> [Directions] Pull every "Mainly" line out of the data below.

> [Records for this exercise]
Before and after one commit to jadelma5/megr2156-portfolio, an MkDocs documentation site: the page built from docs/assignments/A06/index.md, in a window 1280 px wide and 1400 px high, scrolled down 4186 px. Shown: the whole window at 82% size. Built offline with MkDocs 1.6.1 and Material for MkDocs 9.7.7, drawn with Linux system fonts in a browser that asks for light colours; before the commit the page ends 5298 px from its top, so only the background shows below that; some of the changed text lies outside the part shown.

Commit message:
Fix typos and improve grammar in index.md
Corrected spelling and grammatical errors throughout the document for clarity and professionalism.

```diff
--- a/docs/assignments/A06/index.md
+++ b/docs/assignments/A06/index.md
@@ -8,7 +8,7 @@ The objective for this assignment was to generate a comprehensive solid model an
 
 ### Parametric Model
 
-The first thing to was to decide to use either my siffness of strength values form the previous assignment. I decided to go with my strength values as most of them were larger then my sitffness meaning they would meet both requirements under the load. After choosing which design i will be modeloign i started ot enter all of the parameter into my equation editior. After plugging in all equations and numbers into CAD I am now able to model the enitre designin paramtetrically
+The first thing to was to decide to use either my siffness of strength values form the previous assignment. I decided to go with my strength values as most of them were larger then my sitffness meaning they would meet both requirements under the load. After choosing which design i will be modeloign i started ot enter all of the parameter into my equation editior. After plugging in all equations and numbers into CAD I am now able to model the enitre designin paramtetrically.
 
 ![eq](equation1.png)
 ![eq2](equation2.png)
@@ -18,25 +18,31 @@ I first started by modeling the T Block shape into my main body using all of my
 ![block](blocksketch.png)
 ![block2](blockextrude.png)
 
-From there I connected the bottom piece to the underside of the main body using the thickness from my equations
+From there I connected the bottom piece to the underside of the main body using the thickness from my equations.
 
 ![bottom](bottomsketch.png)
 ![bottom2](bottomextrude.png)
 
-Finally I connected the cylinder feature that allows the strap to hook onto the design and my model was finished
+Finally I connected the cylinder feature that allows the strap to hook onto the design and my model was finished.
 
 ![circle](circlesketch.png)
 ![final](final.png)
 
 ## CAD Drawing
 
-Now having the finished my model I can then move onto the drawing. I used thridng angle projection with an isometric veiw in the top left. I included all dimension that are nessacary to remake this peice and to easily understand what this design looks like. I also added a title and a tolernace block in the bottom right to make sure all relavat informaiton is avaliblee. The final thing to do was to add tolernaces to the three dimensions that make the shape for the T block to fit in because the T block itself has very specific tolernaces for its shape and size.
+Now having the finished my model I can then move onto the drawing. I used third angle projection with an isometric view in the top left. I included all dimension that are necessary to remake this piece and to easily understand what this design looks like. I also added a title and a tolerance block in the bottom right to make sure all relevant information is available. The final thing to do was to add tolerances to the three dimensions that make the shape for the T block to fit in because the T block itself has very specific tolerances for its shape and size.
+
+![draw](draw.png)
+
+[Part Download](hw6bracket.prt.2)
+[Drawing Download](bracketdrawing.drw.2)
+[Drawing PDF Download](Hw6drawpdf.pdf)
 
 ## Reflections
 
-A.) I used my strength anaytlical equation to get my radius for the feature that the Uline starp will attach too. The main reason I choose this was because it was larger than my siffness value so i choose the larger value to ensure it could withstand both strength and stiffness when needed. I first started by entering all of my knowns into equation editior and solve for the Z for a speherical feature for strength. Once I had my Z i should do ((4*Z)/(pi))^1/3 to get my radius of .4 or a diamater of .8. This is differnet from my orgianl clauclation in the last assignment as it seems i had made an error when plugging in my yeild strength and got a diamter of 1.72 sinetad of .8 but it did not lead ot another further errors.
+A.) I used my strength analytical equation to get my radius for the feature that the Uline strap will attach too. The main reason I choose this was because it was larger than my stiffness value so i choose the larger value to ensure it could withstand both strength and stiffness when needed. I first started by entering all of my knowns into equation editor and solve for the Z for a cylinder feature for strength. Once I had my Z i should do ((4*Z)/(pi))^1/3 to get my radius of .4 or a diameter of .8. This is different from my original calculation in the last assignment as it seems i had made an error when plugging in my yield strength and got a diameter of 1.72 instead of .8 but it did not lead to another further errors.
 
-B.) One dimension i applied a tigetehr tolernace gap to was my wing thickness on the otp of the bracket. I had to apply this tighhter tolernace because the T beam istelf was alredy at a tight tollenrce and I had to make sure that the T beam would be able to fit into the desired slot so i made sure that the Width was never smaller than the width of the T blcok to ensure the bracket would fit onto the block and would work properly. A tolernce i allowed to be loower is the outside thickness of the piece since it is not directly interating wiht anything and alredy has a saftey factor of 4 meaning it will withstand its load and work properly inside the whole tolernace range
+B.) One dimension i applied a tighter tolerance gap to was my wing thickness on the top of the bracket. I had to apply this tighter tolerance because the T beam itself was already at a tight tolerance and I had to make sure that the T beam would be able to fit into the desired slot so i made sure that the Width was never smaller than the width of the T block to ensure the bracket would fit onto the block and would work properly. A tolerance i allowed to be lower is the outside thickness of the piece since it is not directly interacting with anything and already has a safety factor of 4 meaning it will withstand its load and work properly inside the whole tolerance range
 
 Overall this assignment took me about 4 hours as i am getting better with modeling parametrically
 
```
--
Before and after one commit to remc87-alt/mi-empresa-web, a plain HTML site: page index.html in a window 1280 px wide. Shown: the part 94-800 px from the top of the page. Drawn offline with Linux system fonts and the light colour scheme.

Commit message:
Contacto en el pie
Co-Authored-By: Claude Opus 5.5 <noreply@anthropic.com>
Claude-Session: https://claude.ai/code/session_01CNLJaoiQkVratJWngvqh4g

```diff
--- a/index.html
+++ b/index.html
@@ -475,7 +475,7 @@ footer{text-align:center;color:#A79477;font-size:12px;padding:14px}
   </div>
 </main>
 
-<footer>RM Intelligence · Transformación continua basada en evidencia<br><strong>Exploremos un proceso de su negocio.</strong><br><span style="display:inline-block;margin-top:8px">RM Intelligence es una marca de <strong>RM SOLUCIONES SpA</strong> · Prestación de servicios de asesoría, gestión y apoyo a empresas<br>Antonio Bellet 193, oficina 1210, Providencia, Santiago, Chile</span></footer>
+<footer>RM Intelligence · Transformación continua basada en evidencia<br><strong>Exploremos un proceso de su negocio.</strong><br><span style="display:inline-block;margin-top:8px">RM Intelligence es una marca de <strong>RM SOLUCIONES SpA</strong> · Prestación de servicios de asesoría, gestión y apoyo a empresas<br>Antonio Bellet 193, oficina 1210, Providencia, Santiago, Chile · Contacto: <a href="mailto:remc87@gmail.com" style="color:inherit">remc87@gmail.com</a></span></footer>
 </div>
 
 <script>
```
...
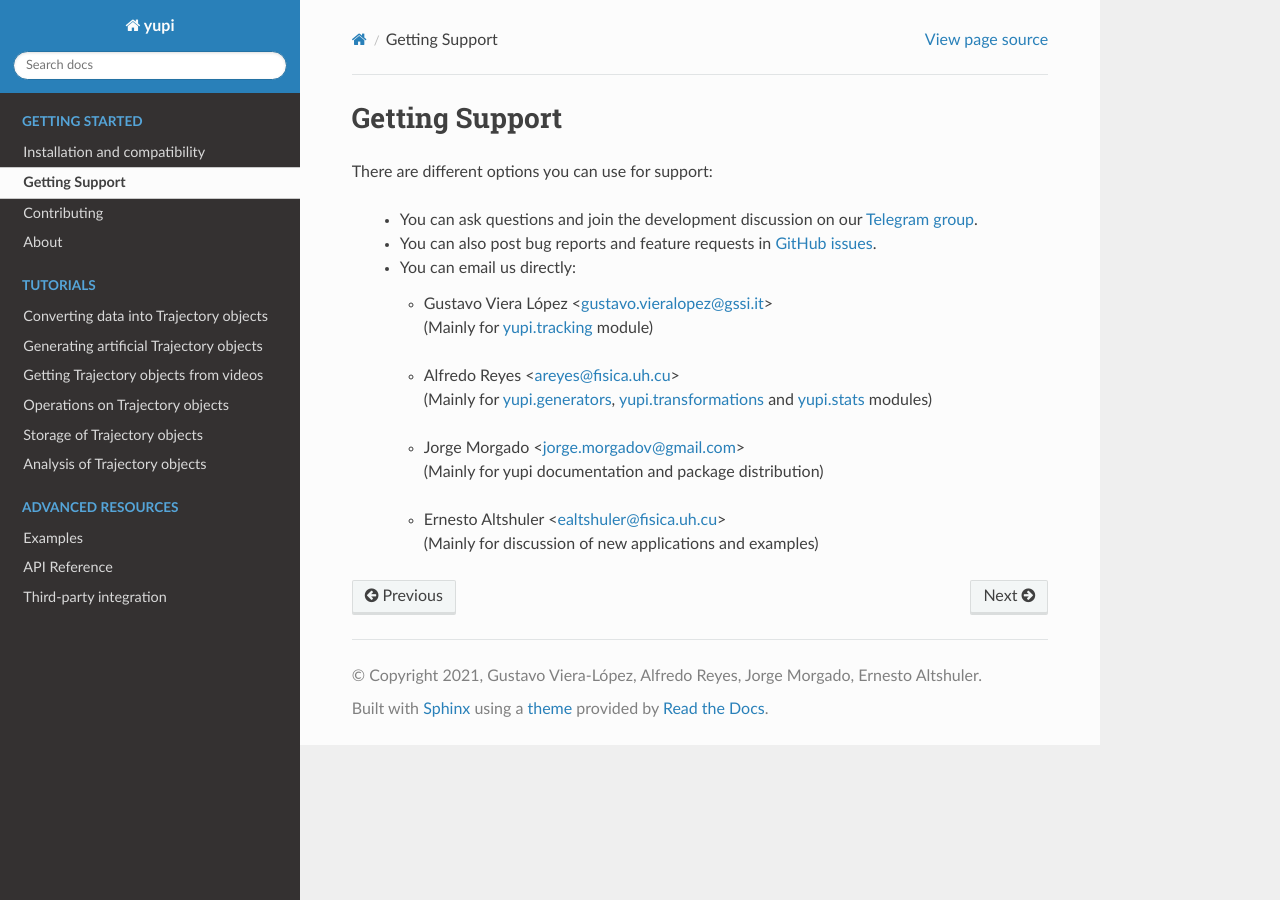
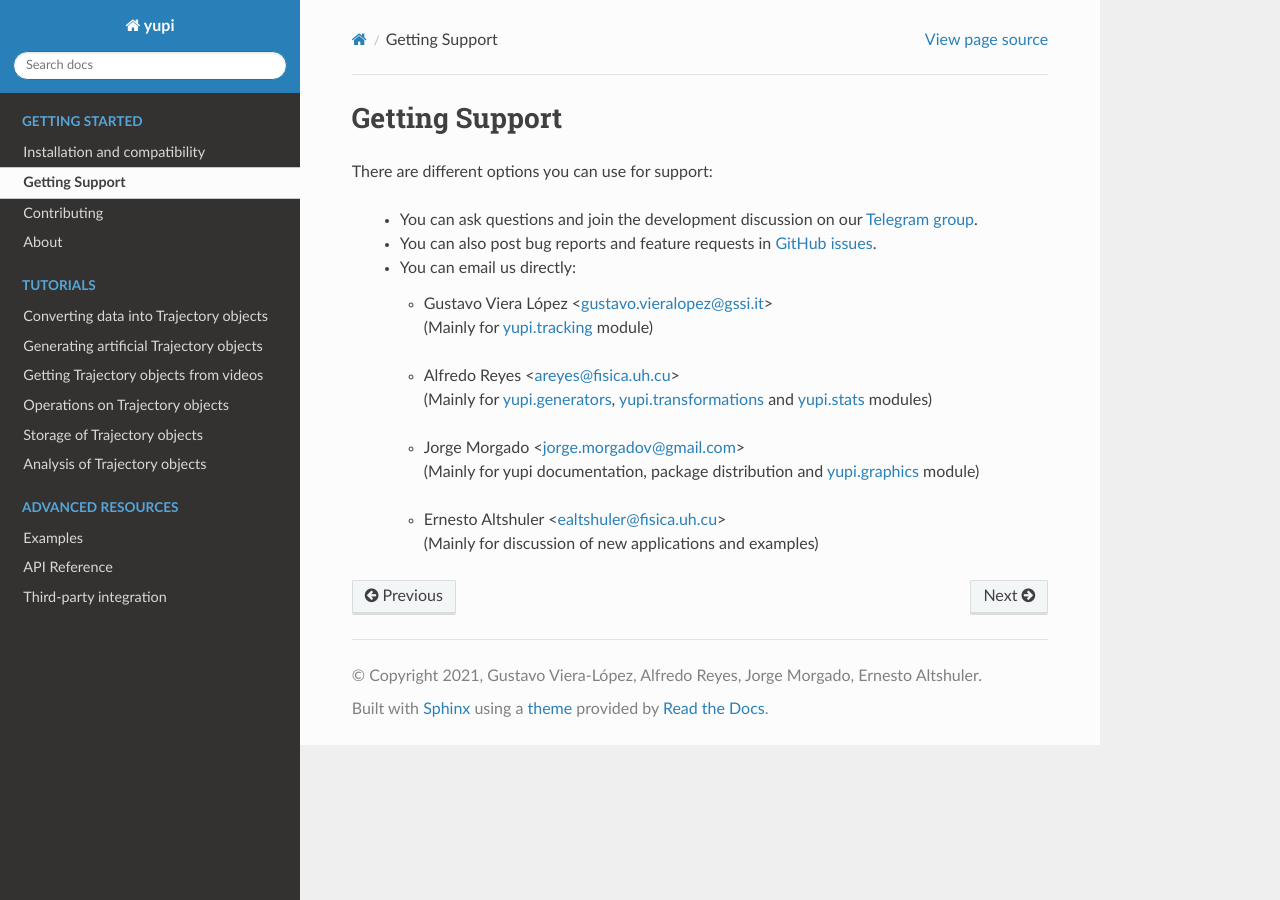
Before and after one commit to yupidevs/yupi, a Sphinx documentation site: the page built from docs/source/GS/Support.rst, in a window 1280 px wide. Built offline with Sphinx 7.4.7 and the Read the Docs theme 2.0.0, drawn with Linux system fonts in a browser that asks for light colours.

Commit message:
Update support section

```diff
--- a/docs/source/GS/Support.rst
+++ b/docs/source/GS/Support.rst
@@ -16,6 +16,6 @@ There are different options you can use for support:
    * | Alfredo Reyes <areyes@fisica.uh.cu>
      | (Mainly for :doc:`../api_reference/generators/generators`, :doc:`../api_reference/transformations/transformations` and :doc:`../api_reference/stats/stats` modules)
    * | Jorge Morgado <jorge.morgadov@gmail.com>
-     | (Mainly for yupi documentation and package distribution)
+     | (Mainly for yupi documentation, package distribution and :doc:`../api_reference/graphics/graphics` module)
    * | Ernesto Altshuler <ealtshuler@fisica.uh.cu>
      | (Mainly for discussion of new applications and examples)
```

> [Solution for this problem]
      | (Mainly for :doc:`../api_reference/generators/generators`, :doc:`../api_reference/transformations/transformations` and :doc:`../api_reference/stats/stats` modules)
-     | (Mainly for yupi documentation and package distribution)
+     | (Mainly for yupi documentation, package distribution and :doc:`../api_reference/graphics/graphics` module)
      | (Mainly for discussion of new applications and examples)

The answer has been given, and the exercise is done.